I believe that any of the serious candidates for Labour leaders will be formidable opponents and be more then a match for David Cameron. Indeed, Tony Blair is still streets ahead of Cameron as a leader and has already been more then a match for Cameron. The other question is how long the loony right in the Tory party will stay quiet, maybe they are no so desperate for power that they will keep their true views underwraps, somehow I doubt it and indeed the sniping from the right has already started on a range of issues including tax. The current opinion polls for David Cameron do not make good reading(level pegging, one point lead in the two most recent polls) and they have a long way to go to getting anywhere near winning an election.

Like Merton Council politics, we are in for interesting times ahead and time will tell whether David Cameron becomes merely another footnote in Conservative history.

Performance Mgt training

Tonight we had a training session on performance management at Merton Council. The session was pretty useful in how we can use the data and to how to go about obtaining the information. Data is now been produced by the Council on a monthly basis, which allows the data for the previous month to be seen on the internal intranet by the third week of the next month. I hope it soon put on the public website and not limited to the internal site.

In any assessing Council service performance, it is only in the last ten years that any kind of framework had been put in place. The job of scrutiny is to look at how the Council is performing and if necessary ask for further information and to challenge poor performance. However, it is also needs to look at other information including resident’s surveys and decisions of the Council in a range of different areas. Of course the best method in my views will always be to get on the knocker and engaging with community on local issues. This is the best method in my view on finding out for yourself views on the Council and I can assure you that I do this on a very regular basis in my ward Pollards Hill.

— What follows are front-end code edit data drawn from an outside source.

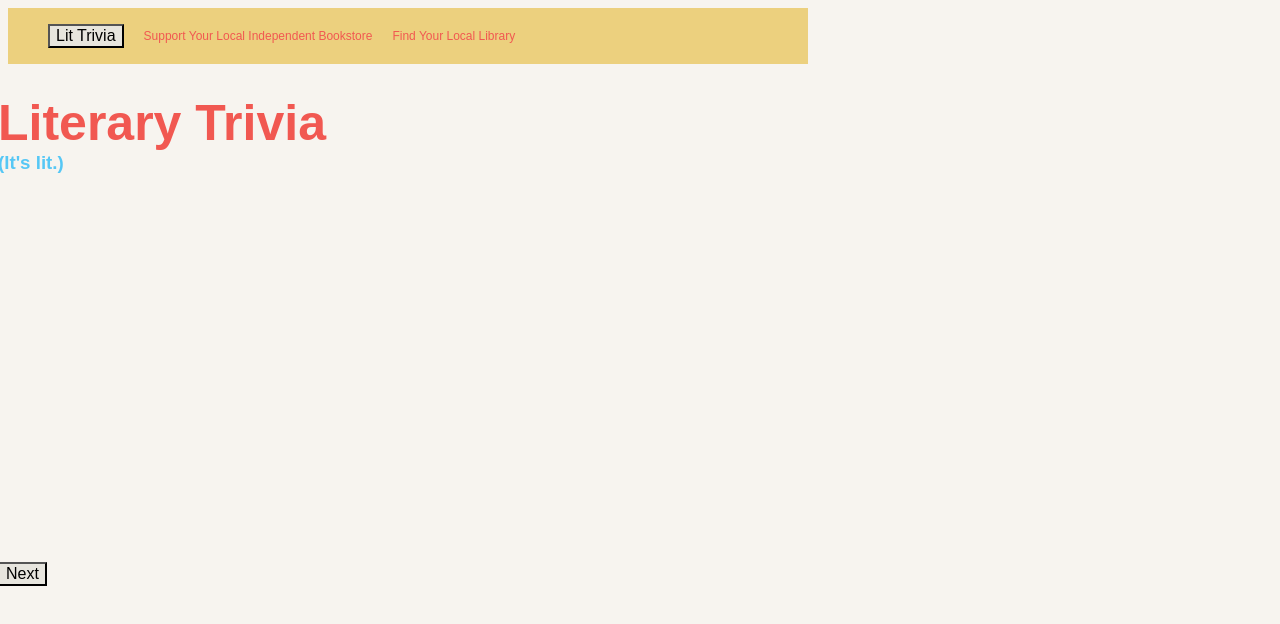
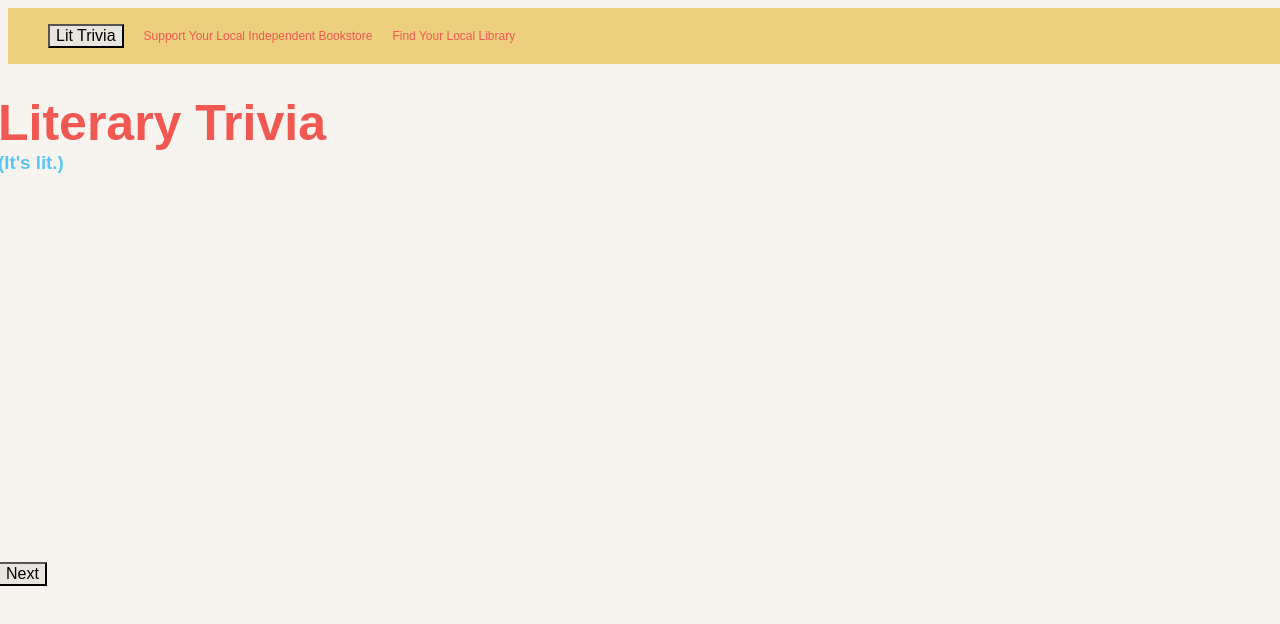
Before and after one commit to rmfortes/literary_trivia, a plain HTML site: page index.html in a window 1280 px wide. Drawn offline with Linux system fonts and the light colour scheme.

Commit message:
nav bar spans top of page

```diff
--- a/style.css
+++ b/style.css
@@ -6,7 +6,7 @@ body {
     height: 100vh;
     max-height: 100%;
     background-color:  #F7F4EF;
-    width: 100vh;
+    width: 100vw;
     max-width: 100%;
     display: flex;
     justify-content: center;
@@ -29,7 +29,8 @@ h1, h3 {
 }
 
 nav {
-    width: 100vh;
+    width: 100vw;
+    max-width: 100%;
     position: fixed;
     background-color: #ECD07E;
 }
```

I think that a realisation does exist in local government that the number of targets does need reducing, some key performance indicators are effectively outside the control of the Council and others I doubt whether the performance indicators are really relevant and are of much overall use.

At the training session we also had somebody from the Idea, this is a very useful body that promotes improvement and development in local government and learning from best practice. A very useful publication has been written by the Idea on performance management and I would recommend reading through the document as getting a grasp of our whole performance management function is never the easiest of tasks. While the session was useful it was filled with gobbledygook and getting round all the acronyms we use is a task in itself. I have attached a link to the Idea website, www.idea.gov.uk